As discussed earlier, going up the stairs often puts pressure and tightens the dog's skin as the dog moves. Another issue that can elicit a pain response when a dog is walking up the stairs is an anal gland problem.
Dogs have anal glands around their rectum which are meant to drain fluids. It takes firm stools to be passed in order for these fluids to be successfully excreted for such glands, so sometimes if a dog's stools happen to be too much on the soft side, the dog's anal glands end up getting clogged.
Affected dogs often keep their tail down, as raising the tail upward can cause pain, they may lick their bottoms and feel uncomfortable sitting down. A dog scooting after having diarrhea or after having soft stools is another sign.
Fortunately, in many cases clogged anal glands in dogs just need to be squeezed and a veterinarian, veterinary technician or a groomer may do this. The procedure is called "anal gland expression" and dogs often feel immediate relief. Dogs who have impacted anal glands with an infection may require a course of antibiotics.
A Pulled Muscle
Sometimes a pulled muscle may cause a dog to be sore for a few days, and going up the stairs can exacerbate the pain. The pulled muscle may have happened when the dog romped at the dog park, jumped to play with a Frisbee or any other high-impact activity that can cause muscles to become sore. A dog may also pull a muscle by bumping into some object inside the house, explains veterinarian Dr. K.
Often, all the dog needs to feel better is some rest and the soreness should decrease and the dog should be getting better in a few days. However, if the pain seems to persist or increase, it's best to see the vet.
There are other possible problems in a dog refusing to climb stairs such as strained muscles, bruised bones, torn ligaments or tendons and even some serious issues such as swollen lymph nodes and fluid in the chest.
In some cases, dogs may stop climbing the stairs because they are weak either from anemia, low blood sugar, imbalances of electrolytes or other underlying problems.

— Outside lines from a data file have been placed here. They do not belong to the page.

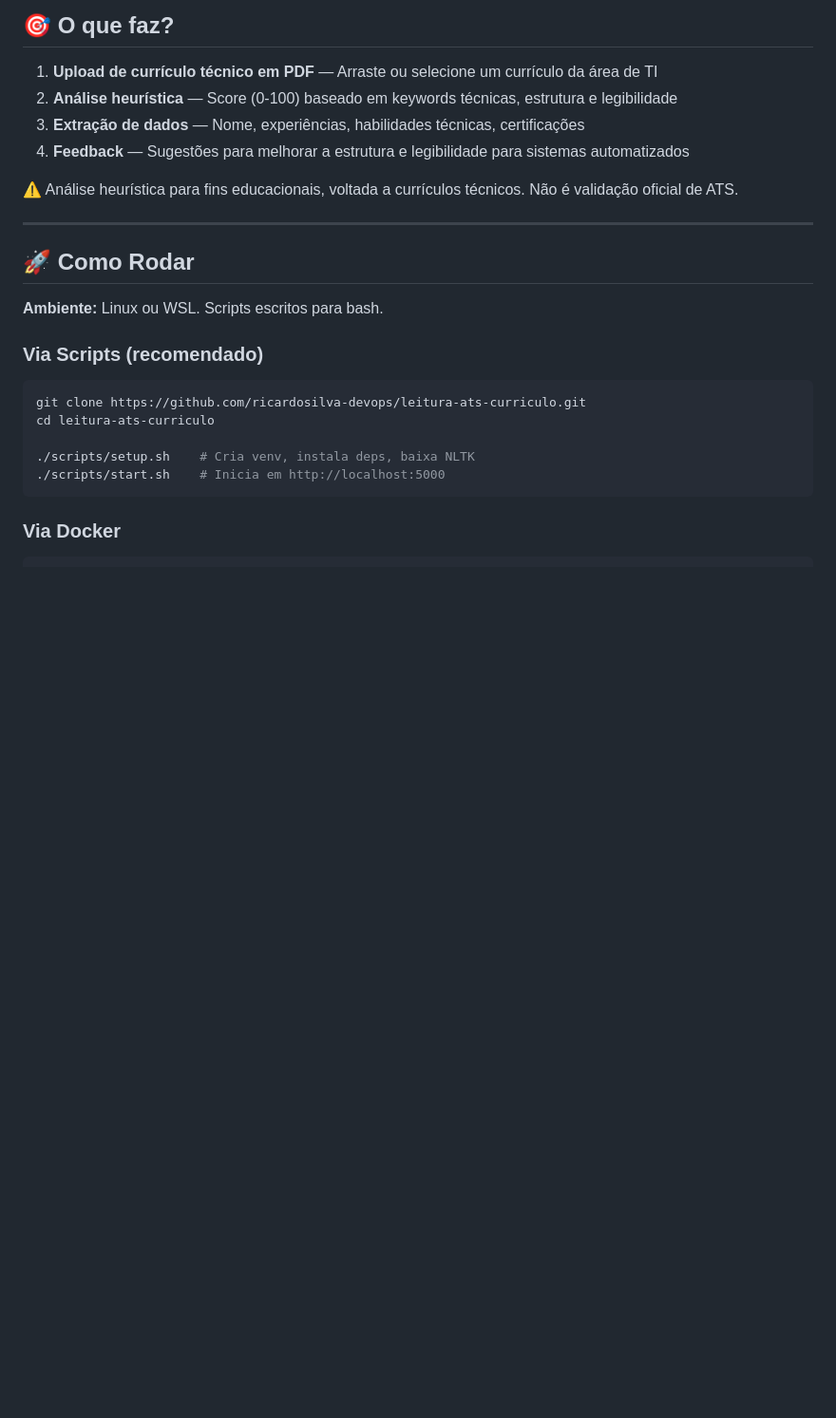
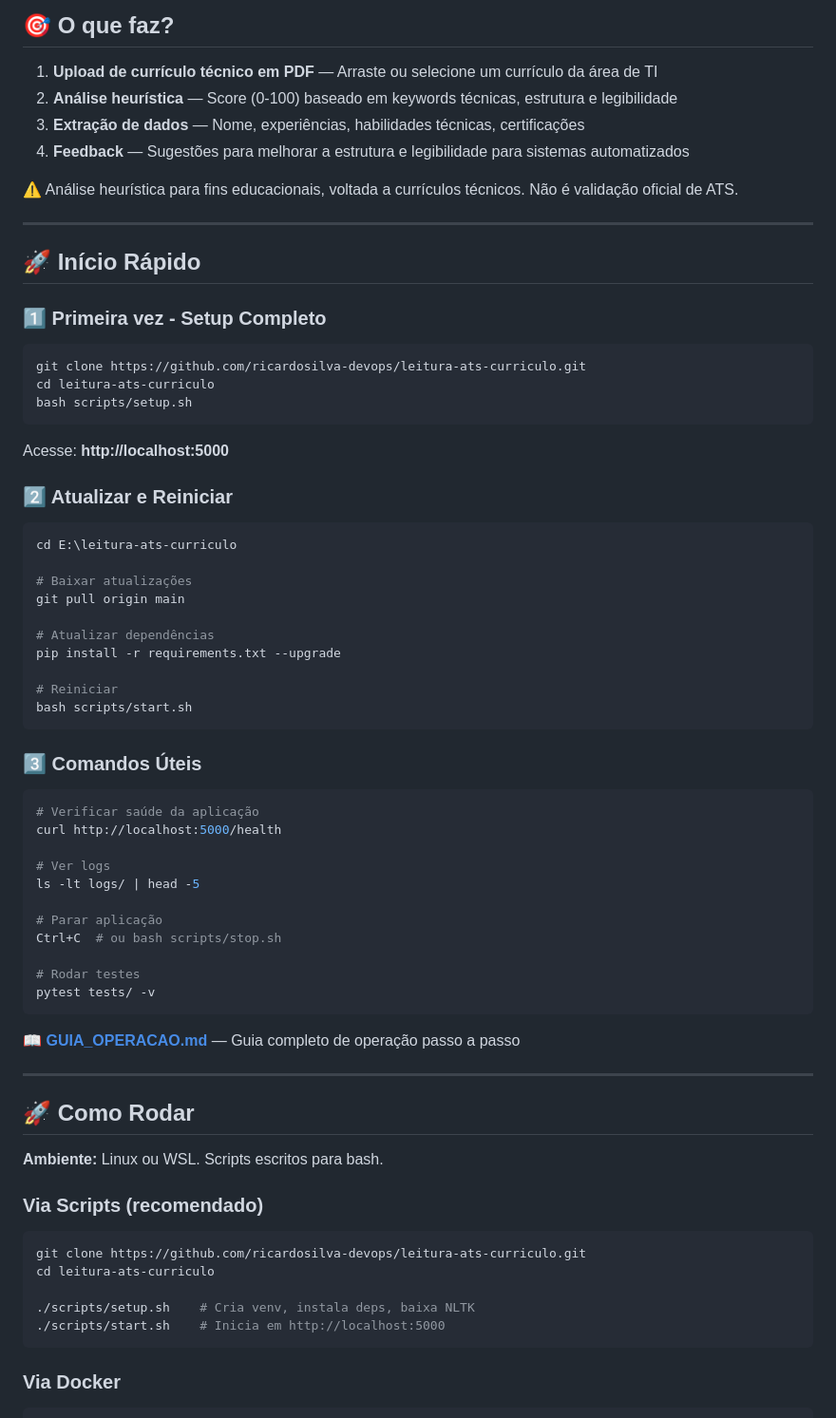
Before and after one commit to ricardosilva-devops/leitura-ats-curriculo, a Markdown page: README.md, the part around the change. Shown at 95% size. Rendered like a GitHub page; blank space fills up the shorter version.

Commit message:
docs: adicionar guia de operação e início rápido
- GUIA_OPERACAO.md: Guia completo passo a passo
- README.md: Seção de início rápido com comandos essenciais
- Instruções para atualizar, iniciar, reiniciar e troubleshooting

Co-authored-by: Copilot <223556219+Copilot@users.noreply.github.com>

````diff
--- a/README.md
+++ b/README.md
@@ -34,6 +34,53 @@ Aplicação web para análise heurística de currículos técnicos em PDF, com f
 4. **Feedback** — Sugestões para melhorar a estrutura e legibilidade para sistemas automatizados
 
 ⚠️ Análise heurística para fins educacionais, voltada a currículos técnicos. Não é validação oficial de ATS.
+
+---
+
+## 🚀 Início Rápido
+
+### 1️⃣ Primeira vez - Setup Completo
+
+```bash
+git clone https://github.com/ricardosilva-devops/leitura-ats-curriculo.git
+cd leitura-ats-curriculo
+bash scripts/setup.sh
+```
+
+Acesse: **http://localhost:5000**
+
+### 2️⃣ Atualizar e Reiniciar
+
+```bash
+cd E:\leitura-ats-curriculo
+
+# Baixar atualizações
+git pull origin main
+
+# Atualizar dependências
+pip install -r requirements.txt --upgrade
+
+# Reiniciar
+bash scripts/start.sh
+```
+
+### 3️⃣ Comandos Úteis
+
+```bash
+# Verificar saúde da aplicação
+curl http://localhost:5000/health
+
+# Ver logs
+ls -lt logs/ | head -5
+
+# Parar aplicação
+Ctrl+C  # ou bash scripts/stop.sh
+
+# Rodar testes
+pytest tests/ -v
+```
+
+📖 **[GUIA_OPERACAO.md](GUIA_OPERACAO.md)** — Guia completo de operação passo a passo
 
 ---
 
````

Vision problems can also make a dog reluctant to climb stairs.
And of course, then there are behavioral causes, such as dogs scared of stairs for the simple fact that they are frightened. Perhaps, the dog had a negative experience or started associating the stairs with some scary stimulus.
Because of these many possibilities, it is important to see the vet. Your vet will likely ask you about your dog's symptoms and may palpate your dog all over to determine the source of pain. X-rays may sometimes be needed to identify the underlying cause. Treatment obviously varies depending on the vet's findings.